**What to produce**.
Copy out exactly the lines from the one containing "Added a section" to the end of the records below, both included, and nothing else.

**Supplied data**.

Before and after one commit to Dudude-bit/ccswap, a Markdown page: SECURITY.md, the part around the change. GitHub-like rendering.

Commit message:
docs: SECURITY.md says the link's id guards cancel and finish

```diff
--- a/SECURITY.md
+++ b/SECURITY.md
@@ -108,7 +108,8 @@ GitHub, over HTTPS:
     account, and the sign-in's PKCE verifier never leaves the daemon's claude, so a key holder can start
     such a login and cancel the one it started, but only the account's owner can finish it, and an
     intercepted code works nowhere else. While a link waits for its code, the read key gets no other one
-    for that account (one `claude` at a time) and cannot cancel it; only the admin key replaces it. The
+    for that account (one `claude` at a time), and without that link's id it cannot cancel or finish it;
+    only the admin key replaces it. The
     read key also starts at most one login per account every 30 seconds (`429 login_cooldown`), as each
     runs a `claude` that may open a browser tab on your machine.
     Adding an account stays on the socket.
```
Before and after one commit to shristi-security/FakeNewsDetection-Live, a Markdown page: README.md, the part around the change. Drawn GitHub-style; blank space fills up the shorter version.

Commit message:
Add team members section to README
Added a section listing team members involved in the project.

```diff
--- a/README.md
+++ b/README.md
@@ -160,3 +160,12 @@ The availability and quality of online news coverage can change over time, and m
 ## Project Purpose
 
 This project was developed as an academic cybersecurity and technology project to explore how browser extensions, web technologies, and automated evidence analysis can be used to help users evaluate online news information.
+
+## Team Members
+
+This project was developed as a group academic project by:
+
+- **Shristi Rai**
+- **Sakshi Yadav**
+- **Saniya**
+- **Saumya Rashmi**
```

**Task solution**.
Added a section listing team members involved in the project.

```diff
--- a/README.md
+++ b/README.md
@@ -160,3 +160,12 @@ The availability and quality of online news coverage can change over time, and m
 ## Project Purpose
 
 This project was developed as an academic cybersecurity and technology project to explore how browser extensions, web technologies, and automated evidence analysis can be used to help users evaluate online news information.
+
+## Team Members
+
+This project was developed as a group academic project by:
+
+- **Shristi Rai**
+- **Sakshi Yadav**
+- **Saniya**
+- **Saumya Rashmi**
```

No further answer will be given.